played passionately without any seriousness and with staccato allowing the
dancers to project an atmosphere of 'naughtiness" to the audience.
is the national dance of the Dominican Republic, and also to some extent,
of Haiti, the neighbor sharing the island. There are two popular versions
of the of the origin of the Merengue.
One story alleges the
dance originated with slaves who were chained together and, of necessity,
were forced to drag one leg as they cut sugar to the beat of drums. The
second story alleges that a great hero was wounded in the leg during one of
the many revolutions in the Dominican Republic. A party of villagers welcomed
him home with a victory celebration and, out of sympathy, everyone dancing
felt obliged to limp and drag one foot. Merengue has existed since
the early years of the Dominican Republic (in Haiti, a similar dance is
called the Meringue).
It is possible the
dance took its name from the confection made of sugar and egg whites
because of the light and frothy character of the dance or because of its
short, precise rhythms. By the middle of the nineteenth century, the Merengue
was very popular in the Dominican Republic. Not only is it used on every
dancing occasion in the Republic, but it is very popular throughout the
Caribbean and South American, and is one of the standard Latin-American
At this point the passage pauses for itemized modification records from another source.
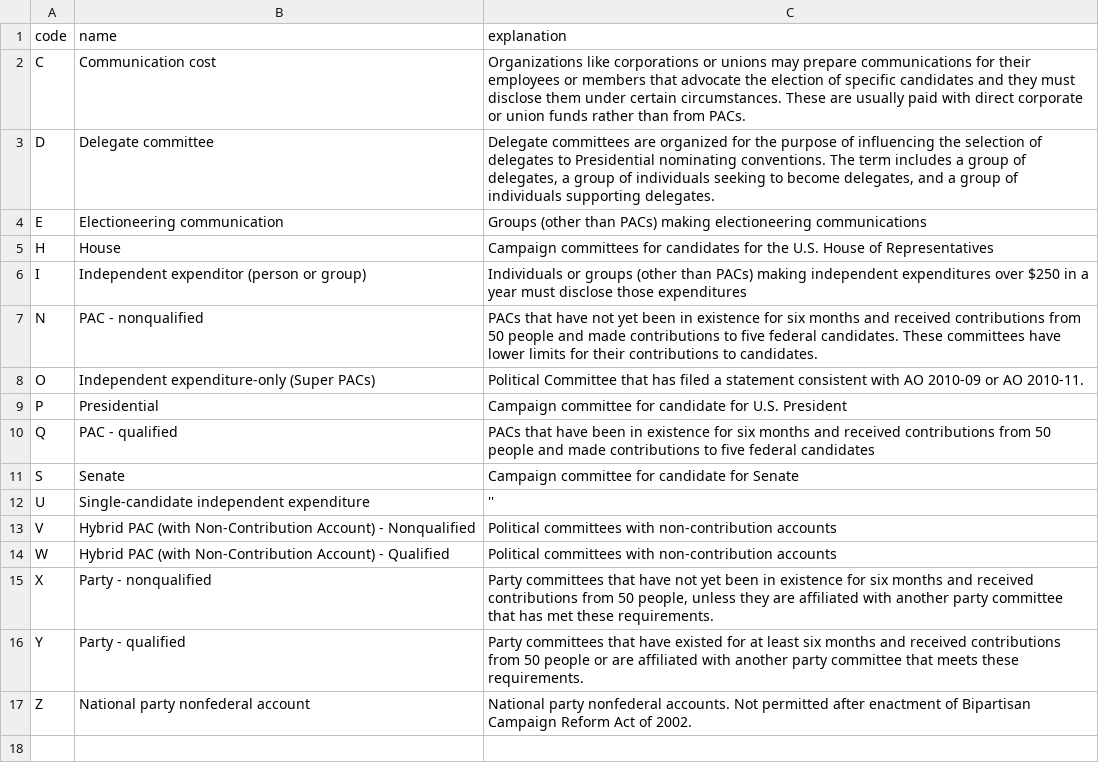
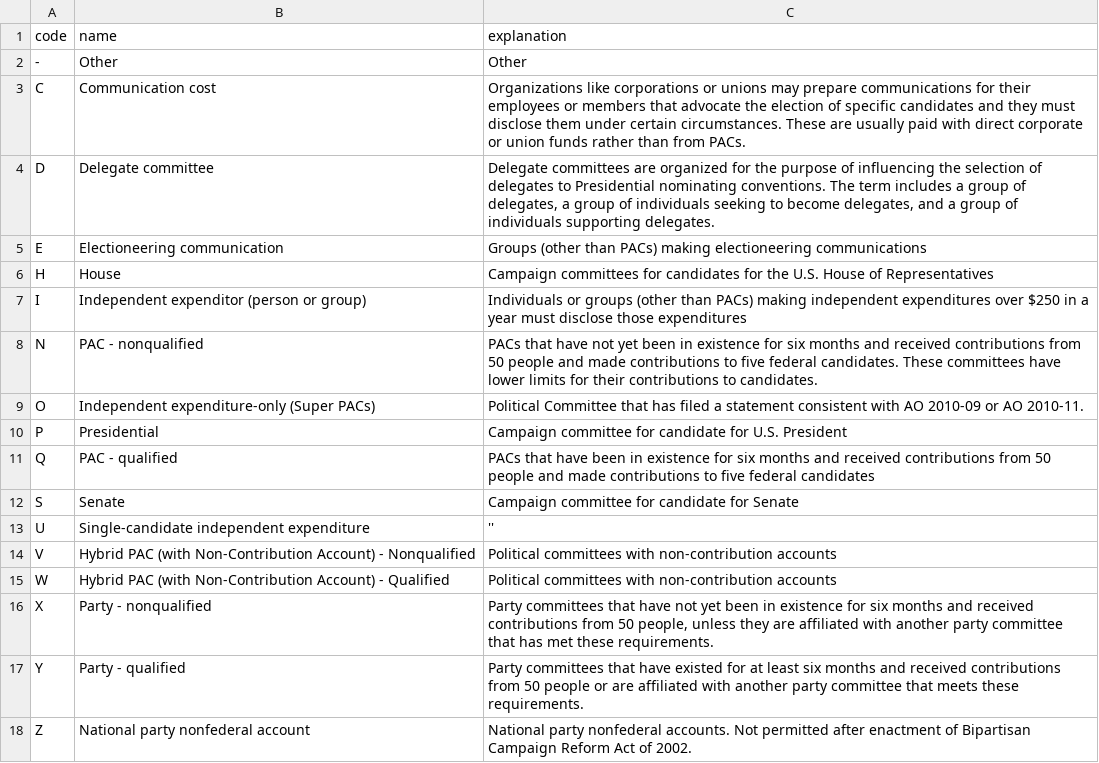
Before and after one commit to smckissock/fec, a CSV file: transform/seeds/committee_type.csv, drawn as a sheet; the diff names each change by its address in the sheet, - before the commit and + after, or states it on an @@ line.

```diff
--- a/transform/seeds/committee_type.csv
+++ b/transform/seeds/committee_type.csv
+row 2: - | Other | Other
```
Also changed, not shown: transform/seeds/party.csv, transform/seeds/report_type.csv, 13 other files.
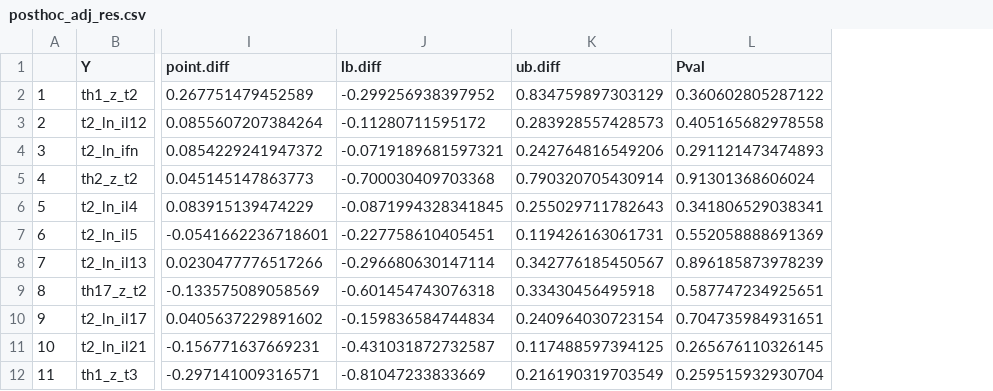
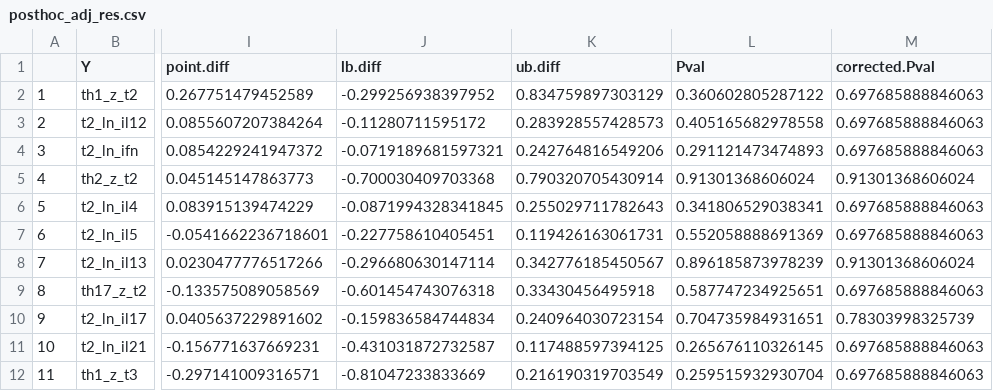
Before and after one commit to washb-eed-substudies/ipv-dep-stress-immune, a CSV file: results/post-hoc/posthoc_adj_res.csv, drawn as a sheet; only a part is shown, gaps mark what is left out; the diff names each change by its address in the sheet, - before the commit and + after, or states it on an @@ line.

```diff
--- a/results/post-hoc/posthoc_adj_res.csv
+++ b/results/post-hoc/posthoc_adj_res.csv
+column M (corrected.Pval), rows 2-12: 0.697685888846063 | 0.697685888846063 | 0.697685888846063 | 0.91301368606024 | 0.697685888846063 | 0.697685888846063 | 0.91301368606024 | 0.697685888846063 | 0.78303998325739 | 0.697685888846063 | 0.697685888846063
```
Also changed, not shown: 7 other files.
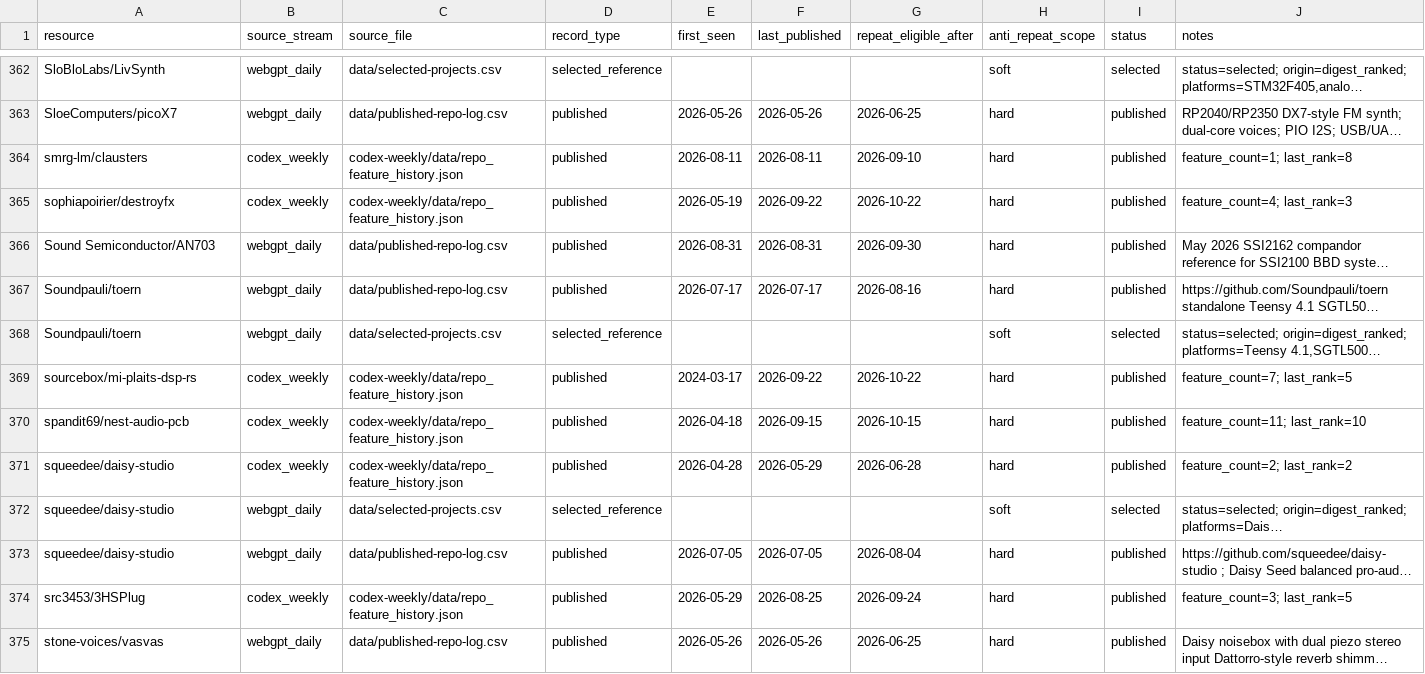
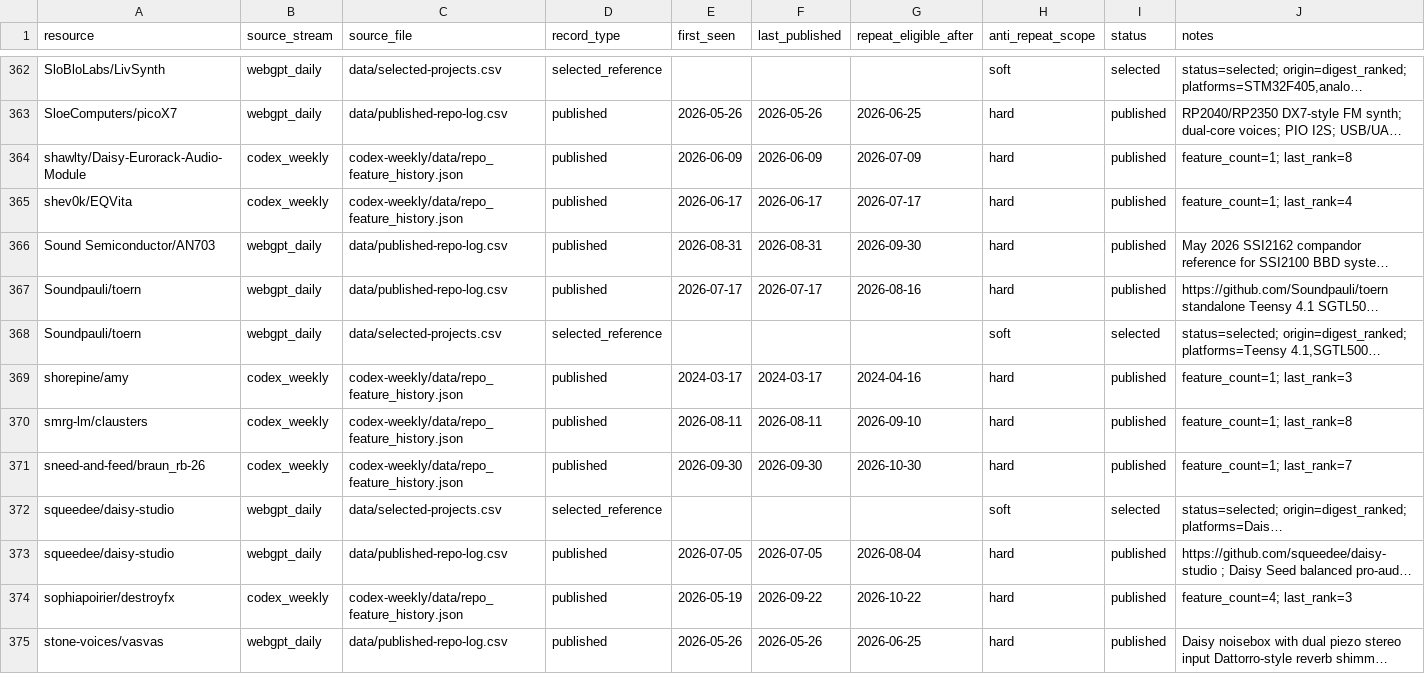
Before and after one commit to Denys/embedded-audio-mine, a CSV file: data/common-anti-repeat-index.csv, drawn as a sheet; only a part is shown, gaps mark what is left out; long unchanged cells end in …; removed rows and columns are numbered as before the commit, all else as after; the diff covers the shown part only; the diff names each change by its address in the sheet, - before the commit and + after, or states it on an @@ line.

Commit message:
Publish source-reviewed embedded DSP digest for 2026-09-30

```diff
--- a/data/common-anti-repeat-index.csv
+++ b/data/common-anti-repeat-index.csv
-row 365: sophiapoirier/destroyfx | codex_weekly | codex-weekly/data/repo_feature_history.json | published | 2026-05-19 | 2026-09-22 | 2026-10-22 | hard | published | feature_count=4; last_rank=3
@@ row 351 moved to row 364: shawlty/Daisy-Eurorack-Audio-Module @@
@@ row 353 moved to row 365: shev0k/EQVita @@
@@ row 369 moved to row 376: sourcebox/mi-plaits-dsp-rs @@
@@ row 358 moved to row 369: shorepine/amy @@
@@ row 364 moved to row 370: smrg-lm/clausters @@
-A371 (resource): spandit69/nest-audio-pcb
+A371 (resource): sneed-and-feed/braun_rb-26
-E371 (first_seen): 2026-04-18
+E371 (first_seen): 2026-09-30
-F371 (last_published): 2026-09-15
+F371 (last_published): 2026-09-30
-G371 (repeat_eligible_after): 2026-10-15
+G371 (repeat_eligible_after): 2026-10-30
-J371 (notes): feature_count=11; last_rank=10
+J371 (notes): feature_count=1; last_rank=7
@@ row 371 moved to row 385: squeedee/daisy-studio @@
-A374 (resource): src3453/3HSPlug
+A374 (resource): sophiapoirier/destroyfx
-E374 (first_seen): 2026-05-29
+E374 (first_seen): 2026-05-19
-F374 (last_published): 2026-08-25
+F374 (last_published): 2026-09-22
-G374 (repeat_eligible_after): 2026-09-24
+G374 (repeat_eligible_after): 2026-10-22
-J374 (notes): feature_count=3; last_rank=5
+J374 (notes): feature_count=4; last_rank=3
```
Also changed, not shown: 6 added rows, 2 removed rows, 46 moved rows and 37 edited cells elsewhere in this file, 7 other files.
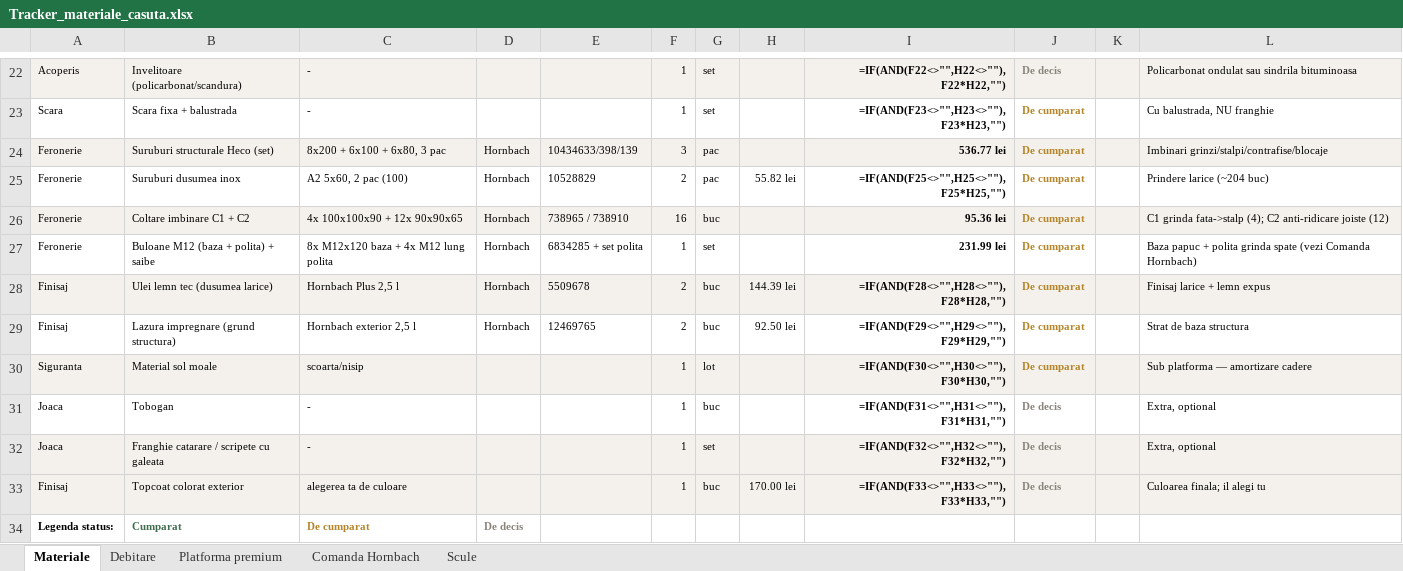
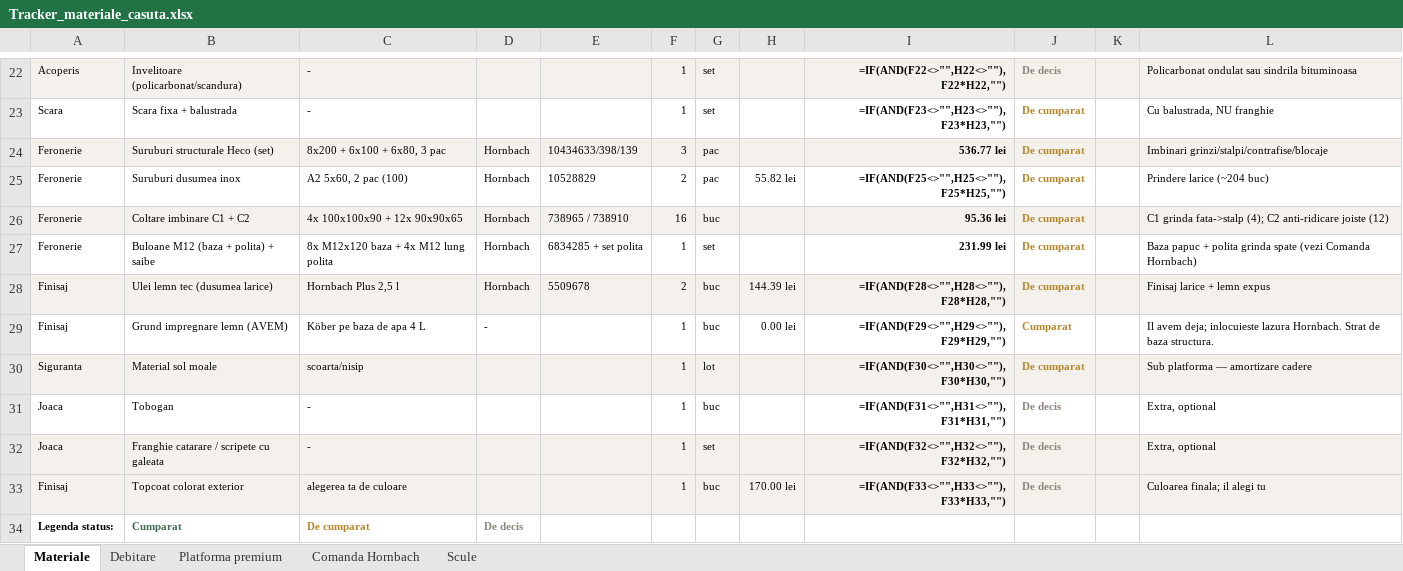
Before and after one commit to VladHati/casuta-din-copac, an Excel workbook: Tracker_materiale_casuta.xlsx, sheet Materiale, drawn as a sheet; only a part is shown, gaps mark what is left out; values as stored, in another font and other column widths than the file's, no borders; formulas without a stored value are shown as written; removed rows and columns are numbered as before the commit, all else as after; the diff names each change by its address in the sheet, - before the commit and + after, or states it on an @@ line.

Commit message:
Grund = Köber 4L (detinut): scos lazura Hornbach din cos, tracker + catalog + PDF sincronizate

```diff
--- a/Tracker_materiale_casuta.xlsx (sheet Materiale)
+++ b/Tracker_materiale_casuta.xlsx (sheet Materiale)
-row 29: Finisaj | Lazura impregnare (grund structura) | Hornbach exterior 2,5 l | Hornbach | 12469765 | 2 | buc | 92.50 lei | =IF(AND(F29<>"",H29<>""),F29*H29,"") | De cumparat |  | Strat de baza structura
+row 29: Finisaj | Grund impregnare lemn (AVEM) | Köber pe baza de apa 4 L | - |  | 1 | buc | 0.00 lei | =IF(AND(F29<>"",H29<>""),F29*H29,"") | Cumparat |  | Il avem deja; inlocuieste lazura Hornbach. Strat de baza structura.
```
Also changed, not shown: sheet Comanda Hornbach, sheet Platforma premium, 9 other files.
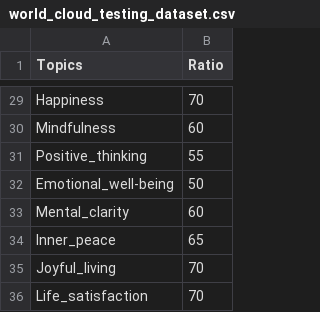
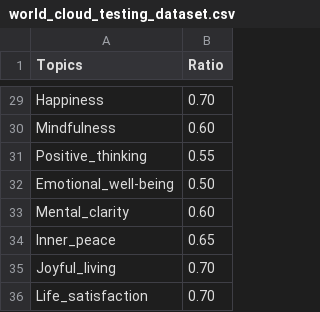
Before and after one commit to pigsham/FIT3179-DataViz, a CSV file: FIT3179_A2/data/world_cloud_testing_dataset.csv, drawn as a sheet; only a part is shown, gaps mark what is left out; the diff covers the shown part only; the diff names each change by its address in the sheet, - before the commit and + after, or states it on an @@ line.

```diff
--- a/FIT3179_A2/data/world_cloud_testing_dataset.csv
+++ b/FIT3179_A2/data/world_cloud_testing_dataset.csv
-B29 (Ratio): 70
+B29 (Ratio): 0.70
-B30 (Ratio): 60
+B30 (Ratio): 0.60
-B31 (Ratio): 55
+B31 (Ratio): 0.55
-B32 (Ratio): 50
+B32 (Ratio): 0.50
-B33 (Ratio): 60
+B33 (Ratio): 0.60
-B34 (Ratio): 65
+B34 (Ratio): 0.65
-B35:B36 (Ratio): 70
+B35:B36 (Ratio): 0.70
```
Also changed, not shown: 27 edited cells elsewhere in this file, 1 other file.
There is a lot of
variety in Merengue music. Tempos vary a great deal and the
Dominicans enjoy a sharp quickening in pace towards the latter part of the
dance. The most favored routine at the clubs and restaurants that run a
dance floor is a slow Bolero, breaking into a Merengue, which
becomes akin to a bright, fast Jive in its closing stages. Ballroom Merengue
is slower and has a modified hip action. Merengue was introduced in
the United States in the New York area. However, it did not become well
known until several years later. Ideally suited to small, crowded dance
floors, it is a dance that is easy to learn and essentially a
Afro Cuban All-Stars
Buena Vista Social Club
Introducing...Ruben Gonzalez (RG contributed to many Arsenio Rodriguez recordings)
Llego con Damas
The Rough Guide to Salsa
The Best of Mambo
Mango Santa Maria
Oscar de Leon
Orquesta Avance (local
SF Bay Area group)
Orquesta Gitano (local
SF Bay Area group)
Luis Enrique (Salsa
Marc Anthony (Salsa
romántico with a bit of hip hop influence)